▶ [WHAT IS NEEDED]: Only lines containing the word "inline" belong in the answer; copy each one from the records.

▶ [RECORDS FOR THIS TASK]:
=== Begin Enclosure ===

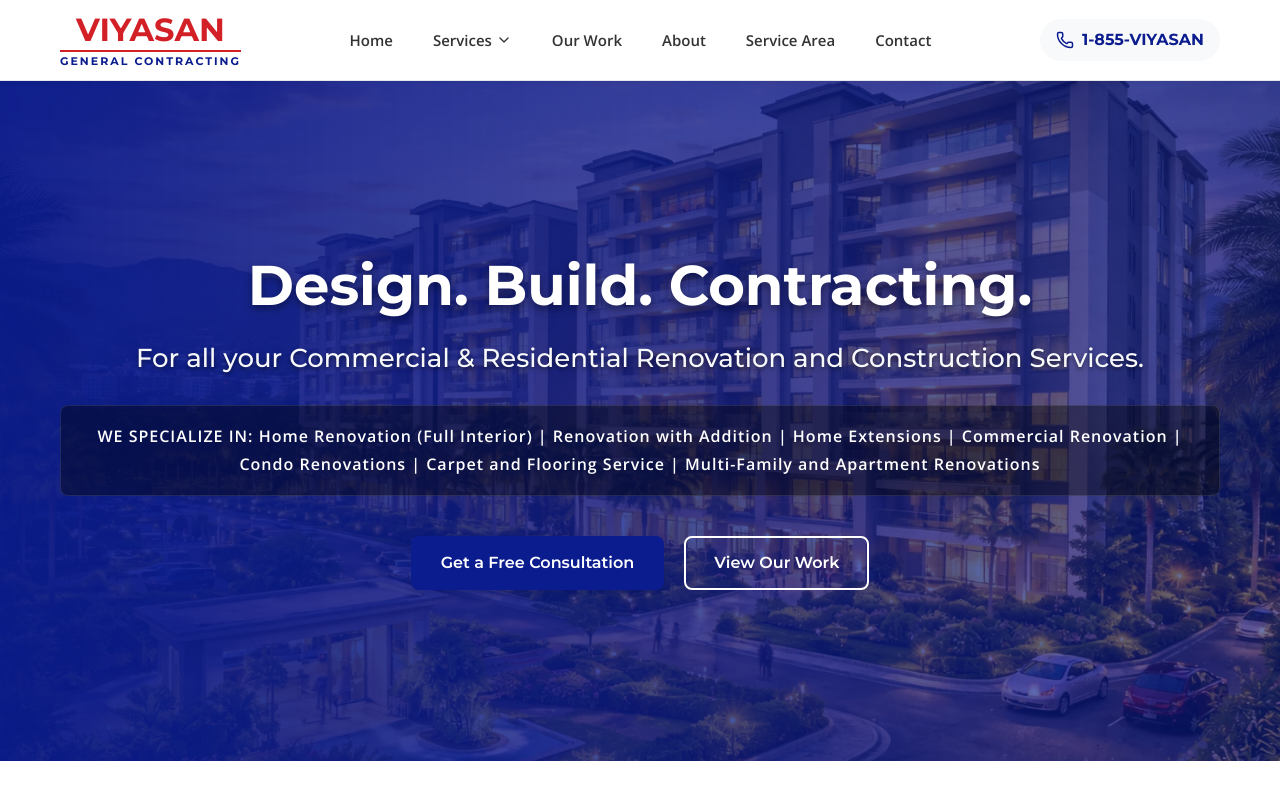
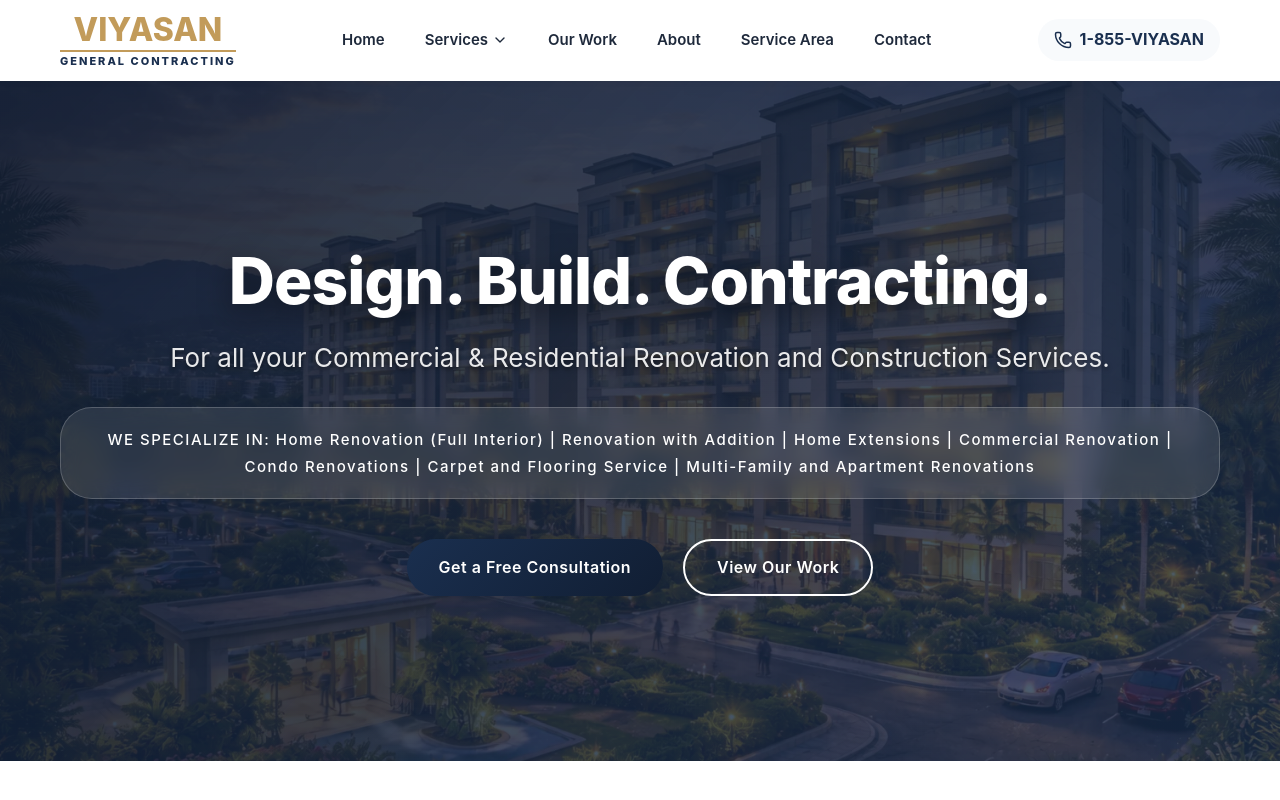
Before and after one commit to razak00001/vyasan_contract, a React (Vite) app: page / in a window 1280 px wide. Shown: the top 800 px of the page. Built offline with nearby package versions, Linux system fonts and the light colour scheme.

Commit message:
Massive UI Design Upgrade: Glassmorphism, Premium Gradients, Soft Shadows, Smooth Animations.

```diff
--- a/src/index.css
+++ b/src/index.css
@@ -1,26 +1,54 @@
 @import url('https://fonts.googleapis.com/css2?family=Montserrat:wght@400;500;600;700&family=Open+Sans:wght@400;500;600&display=swap');
 
 :root {
-  --color-bg: #FFFFFF;
-  --color-text: #333333;
-  --color-text-light: #555555;
-  --color-primary: #0A1C8E;
-  --color-primary-light: #1A31B0;
-  --color-accent: #D32027;
-  --color-surface: #F8F9FA;
-  --color-border: #E5E7EB;
+  /* Modern Premium Color Palette */
+  --color-primary: #1A2F4F;
+  /* Deep Blue - Trust & Authority */
+  --color-primary-light: #2A4470;
+  --color-primary-dark: #111E33;
+  --color-accent: #C29B5A;
+  /* Elegant Gold/Champagne accent instead of basic blue/green */
+  --color-accent-hover: #D6AF6E;
+  --color-text: #1E293B;
+  /* Slate 800 - Softer than pure black */
+  --color-text-light: #475569;
+  /* Slate 600 - Great for readability */
+  --color-background: #FFFFFF;
+  --color-surface: #F8FAFC;
+  /* Slate 50 - Very Subtle cool off-white */
+  --color-surface-hover: #F1F5F9;
+  --color-border: #E2E8F0;
 
-  --font-heading: 'Montserrat', sans-serif;
-  --font-body: 'Open Sans', sans-serif;
+  /* Gradients */
+  --gradient-primary: linear-gradient(135deg, var(--color-primary) 0%, var(--color-primary-dark) 100%);
+  --gradient-accent: linear-gradient(135deg, var(--color-accent) 0%, var(--color-accent-hover) 100%);
+  --gradient-glass: linear-gradient(135deg, rgba(255, 255, 255, 0.9) 0%, rgba(255, 255, 255, 0.7) 100%);
 
-  --transition-fast: 0.2s ease;
-  --transition-normal: 0.3s ease;
-  --shadow-sm: 0 2px 4px rgba(0, 0, 0, 0.05);
-  --shadow-md: 0 4px 8px rgba(0, 0, 0, 0.08);
-  --shadow-lg: 0 10px 20px rgba(0, 0, 0, 0.12);
-  --radius-sm: 4px;
-  --radius-md: 8px;
-  --radius-lg: 12px;
+  /* Typography */
+  --font-heading: 'Plus Jakarta Sans', 'Inter', system-ui, sans-serif;
+  --font-body: 'Inter', system-ui, sans-serif;
+
+  /* Modern Shadows - Softer and more diffused */
+  --shadow-sm: 0 2px 8px -2px rgba(15, 23, 42, 0.05), 0 1px 4px -1px rgba(15, 23, 42, 0.02);
+  --shadow-md: 0 12px 24px -6px rgba(15, 23, 42, 0.08), 0 6px 12px -3px rgba(15, 23, 42, 0.04);
+  --shadow-lg: 0 24px 48px -12px rgba(15, 23, 42, 0.12), 0 12px 24px -6px rgba(15, 23, 42, 0.06);
+  --shadow-xl: 0 32px 64px -16px rgba(15, 23, 42, 0.16);
+  --shadow-glow: 0 0 20px rgba(26, 47, 79, 0.15);
+
+  /* Glassmorphism setup */
+  --glass-border: 1px solid rgba(255, 255, 255, 0.4);
+  --glass-shadow: 0 8px 32px 0 rgba(31, 38, 135, 0.07);
+
+  /* Border Radius - Slightly rounded for a friendly but professional look */
+  --radius-sm: 6px;
+  --radius-md: 12px;
+  --radius-lg: 20px;
+  --radius-xl: 32px;
+
+  /* Transitions - Smoother bezier curves */
+  --transition-fast: 0.15s cubic-bezier(0.4, 0, 0.2, 1);
+  --transition-normal: 0.3s cubic-bezier(0.4, 0, 0.2, 1);
+  --transition-slow: 0.5s cubic-bezier(0.4, 0, 0.2, 1);
 }
 
 * {
@@ -32,7 +60,7 @@
 body {
   font-family: var(--font-body);
   color: var(--color-text);
-  background-color: var(--color-bg);
+  background-color: var(--color-background);
   line-height: 1.6;
   -webkit-font-smoothing: antialiased;
   -moz-osx-font-smoothing: grayscale;
--- a/src/styles/About.css
+++ b/src/styles/About.css
@@ -50,11 +50,12 @@
 
 .about-image {
     width: 100%;
-    border-radius: var(--radius-lg);
-    box-shadow: var(--shadow-lg);
-    transition: transform 0.3s ease;
+    border-radius: var(--radius-xl);
+    box-shadow: var(--shadow-xl);
+    transition: transform 0.5s cubic-bezier(0.4, 0, 0.2, 1);
+    border: 1px solid rgba(0, 0, 0, 0.05);
 }
 
 .about-image:hover {
-    transform: translateY(-8px);
+    transform: translateY(-12px) scale(1.02);
 }
--- a/src/styles/Button.css
+++ b/src/styles/Button.css
@@ -2,51 +2,81 @@
     display: inline-flex;
     align-items: center;
     justify-content: center;
-    padding: 12px 28px;
+    padding: 14px 32px;
     font-family: var(--font-heading);
     font-weight: 600;
     font-size: 16px;
-    border-radius: var(--radius-md);
+    letter-spacing: 0.5px;
+    border-radius: var(--radius-xl);
+    /* Pill shape for modern look */
     text-decoration: none;
     cursor: pointer;
     transition: all var(--transition-normal);
     border: 2px solid transparent;
     text-align: center;
+    position: relative;
+    overflow: hidden;
+    z-index: 1;
+}
+
+/* Subtle shine effect on hover for all buttons */
+.btn::after {
+    content: '';
+    position: absolute;
+    top: 0;
+    left: -100%;
+    width: 50%;
+    height: 100%;
+    background: linear-gradient(to right, rgba(255, 255, 255, 0) 0%, rgba(255, 255, 255, 0.2) 50%, rgba(255, 255, 255, 0) 100%);
+    transform: skewX(-25deg);
+    z-index: -1;
+    transition: all 0.6s ease;
+}
+
+.btn:hover::after {
+    left: 150%;
+}
+
+.btn:active {
+    transform: scale(0.98);
 }
 
 .btn-primary {
-    background-color: var(--color-primary);
-    color: var(--color-bg);
+    background: var(--gradient-primary);
+    color: white;
     box-shadow: var(--shadow-md);
+    border: none;
 }
 
 .btn-primary:hover {
-    background-color: var(--color-primary-light);
-    transform: translateY(-2px);
-    box-shadow: var(--shadow-lg);
+    transform: translateY(-3px);
+    box-shadow: var(--shadow-lg), var(--shadow-glow);
     color: white;
 }
 
 .btn-secondary {
-    background-color: transparent;
+    background-color: rgba(255, 255, 255, 0.05);
     color: var(--color-primary);
     border-color: var(--color-primary);
+    backdrop-filter: blur(10px);
 }
 
 .btn-secondary:hover {
-    background-color: var(--color-primary);
-    color: var(--color-bg);
+    background: var(--color-primary);
+    color: white;
+    box-shadow: var(--shadow-md);
+    transform: translateY(-2px);
 }
 
 .btn-accent {
-    background-color: var(--color-accent);
-    color: var(--color-bg);
+    background: var(--gradient-accent);
+    color: white;
     box-shadow: var(--shadow-md);
+    border: none;
 }
 
 .btn-accent:hover {
-    background-color: #234f24;
-    transform: translateY(-2px);
-    box-shadow: var(--shadow-lg);
+    transform: translateY(-3px);
+    box-shadow: var(--shadow-lg), 0 0 20px rgba(194, 155, 90, 0.3);
     color: white;
 }
--- a/src/styles/Footer.css
+++ b/src/styles/Footer.css
@@ -1,8 +1,10 @@
 .footer {
-    background-color: var(--color-primary);
+    background: var(--gradient-primary);
     color: #E2E8F0;
     padding: 80px 0 30px;
     font-family: var(--font-body);
+    position: relative;
+    overflow: hidden;
 }
 
 .footer-grid {
@@ -74,8 +76,9 @@
 }
 
 .social-icon:hover {
-    background: var(--color-accent);
-    transform: translateY(-3px);
+    background: var(--gradient-accent);
+    transform: translateY(-5px) scale(1.1);
+    box-shadow: var(--shadow-glow);
 }
 
 .footer-heading {
--- a/src/styles/Header.css
+++ b/src/styles/Header.css
@@ -1,10 +1,12 @@
 .header {
-    background-color: var(--color-bg);
+    background: rgba(255, 255, 255, 0.95);
+    backdrop-filter: blur(12px);
+    -webkit-backdrop-filter: blur(12px);
     box-shadow: var(--shadow-sm);
     position: sticky;
     top: 0;
     z-index: 1000;
-    border-bottom: 1px solid var(--color-border);
+    border-bottom: 1px solid rgba(255, 255, 255, 0.2);
 }
 
 .header-container {
@@ -95,15 +97,29 @@
     position: absolute;
     top: 70px;
     left: 0;
-    background: white;
-    min-width: 220px;
-    box-shadow: var(--shadow-lg);
-    border-radius: var(--radius-md);
+    background: rgba(255, 255, 255, 0.98);
+    backdrop-filter: blur(12px);
+    min-width: 240px;
+    box-shadow: var(--shadow-xl);
+    border-radius: var(--radius-lg);
     overflow: hidden;
     display: flex;
     flex-direction: column;
-    animation: fadeIn 0.2s ease;
-    border: 1px solid var(--color-border);
+    animation: dropIn 0.3s cubic-bezier(0.16, 1, 0.3, 1) forwards;
+    border: 1px solid rgba(226, 232, 240, 0.8);
+    transform-origin: top;
+}
+
+@keyframes dropIn {
+    from {
+        opacity: 0;
+        transform: translateY(-10px) scaleY(0.9);
+    }
+
+    to {
+        opacity: 1;
+        transform: translateY(0) scaleY(1);
+    }
 }
 
 @keyframes fadeIn {
--- a/src/styles/Home.css
+++ b/src/styles/Home.css
@@ -15,7 +15,7 @@
     background-size: cover;
     background-position: center;
     z-index: 0;
-    animation: bgZoom 20s infinite alternate linear;
+    animation: bgZoom 25s infinite alternate ease-in-out;
 }
 
 @keyframes bgZoom {
@@ -24,14 +24,14 @@
     }
 
     100% {
-        transform: scale(1.1);
+        transform: scale(1.15);
     }
 }
 
 .hero-overlay {
     position: absolute;
     inset: 0;
-    background: linear-gradient(to right, rgba(10, 28, 142, 0.95), rgba(10, 28, 142, 0.6));
+    background: linear-gradient(135deg, rgba(17, 30, 51, 0.92) 0%, rgba(26, 47, 79, 0.75) 100%);
     z-index: 1;
 }
 
@@ -40,41 +40,48 @@
     z-index: 2;
     max-width: 900px;
     margin: 0 auto;
-    padding: 40px 0;
+    padding: 60px 0;
 }
 
 .hero h1 {
-    font-size: 56px;
+    font-size: 64px;
+    font-weight: 800;
     color: white;
     margin-bottom: 24px;
-    text-shadow: 0 4px 8px rgba(0, 0, 0, 0.4);
-    animation: fadeInUp 0.8s ease forwards;
+    text-shadow: 0 10px 30px rgba(0, 0, 0, 0.5);
+    animation: fadeInUp 1s cubic-bezier(0.16, 1, 0.3, 1) forwards;
     opacity: 0;
+    letter-spacing: -1px;
+    line-height: 1.1;
 }
 
 .hero h2 {
     font-size: 26px;
     color: #F8F9FA;
-    font-weight: 500;
+    font-weight: 400;
+    color: rgba(255, 255, 255, 0.9);
     margin-bottom: 30px;
     text-shadow: 0 2px 4px rgba(0, 0, 0, 0.5);
-    animation: fadeInUp 0.8s ease 0.2s forwards;
+    animation: fadeInUp 1s cubic-bezier(0.16, 1, 0.3, 1) 0.2s forwards;
     opacity: 0;
+    line-height: 1.4;
 }
 
 .hero-tagline {
-    font-size: 16px;
-    font-weight: 600;
-    letter-spacing: 1px;
-    background: rgba(0, 0, 0, 0.4);
+    font-size: 15px;
+    font-weight: 500;
+    letter-spacing: 1.5px;
+    background: rgba(255, 255, 255, 0.1);
+    backdrop-filter: blur(10px);
+    -webkit-backdrop-filter: blur(10px);
     color: white;
-    padding: 16px 30px;
-    border-radius: var(--radius-md);
+    padding: 18px 32px;
+    border-radius: var(--radius-xl);
     display: inline-block;
     margin-bottom: 40px;
     line-height: 1.8;
-    border: 1px solid rgba(255, 255, 255, 0.1);
-    animation: fadeInUp 0.8s ease 0.4s forwards;
+    border: 1px solid rgba(255, 255, 255, 0.2);
+    animation: fadeInUp 1s cubic-bezier(0.16, 1, 0.3, 1) 0.4s forwards;
     opacity: 0;
 }
 
@@ -229,8 +236,28 @@
 
 /* Why Us Section */
 .why-us-section {
-    background: var(--color-primary);
+    background: var(--gradient-primary);
     color: white;
+    position: relative;
+    overflow: hidden;
+}
+
+.why-us-section::before {
+    content: '';
+    position: absolute;
+    top: -50%;
+    right: -20%;
+    width: 800px;
+    height: 800px;
+    background: radial-gradient(circle, rgba(194, 155, 90, 0.1) 0%, rgba(255, 255, 255, 0) 70%);
+    border-radius: 50%;
+    z-index: 0;
+}
+
+.why-us-content,
+.why-us-image {
+    position: relative;
+    z-index: 1;
 }
 
 .why-us-section h2 {
@@ -278,15 +305,16 @@
 }
 
 .rounded-image {
-    border-radius: var(--radius-lg);
-    box-shadow: 0 20px 40px rgba(0, 0, 0, 0.3);
-    transition: transform 0.3s ease;
+    border-radius: var(--radius-xl);
+    box-shadow: var(--shadow-xl);
+    transition: transform 0.5s cubic-bezier(0.4, 0, 0.2, 1);
     width: 100%;
     max-width: 100%;
     display: block;
     object-fit: cover;
+    border: 1px solid rgba(255, 255, 255, 0.1);
 }
 
 .rounded-image:hover {
-    transform: translateY(-5px);
+    transform: translateY(-10px) scale(1.02);
 }
--- a/src/styles/ProjectCard.css
+++ b/src/styles/ProjectCard.css
@@ -1,10 +1,12 @@
 .project-card {
     position: relative;
-    border-radius: var(--radius-md);
+    border-radius: var(--radius-xl);
     overflow: hidden;
     box-shadow: var(--shadow-md);
     aspect-ratio: 4 / 3;
     cursor: pointer;
+    transform: translateZ(0);
+    /* Force hardware acceleration */
 }
 
 .project-img {
@@ -21,13 +23,14 @@
 .project-overlay {
     position: absolute;
     inset: 0;
-    background: linear-gradient(to top, rgba(26, 47, 79, 0.95) 0%, rgba(26, 47, 79, 0) 100%);
+    background: linear-gradient(to top, rgba(17, 30, 51, 0.95) 0%, rgba(17, 30, 51, 0.4) 50%, rgba(17, 30, 51, 0) 100%);
     display: flex;
     flex-direction: column;
     justify-content: flex-end;
     padding: 40px;
     opacity: 0;
-    transition: opacity var(--transition-normal);
+    transition: all 0.4s ease;
+    backdrop-filter: blur(4px);
 }
 
 .project-card:hover .project-overlay {
```
Also changed, not shown: src/styles/Contact.css (+19 -12 lines), src/styles/ServiceArea.css (+16 -14 lines), src/styles/ServiceCard.css (+23 -4 lines), src/styles/ServicePage.css (+56 -18 lines).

=== End Enclosure ===

▶ [WRITTEN REPLY]:
     display: inline-flex;
     display: inline-block;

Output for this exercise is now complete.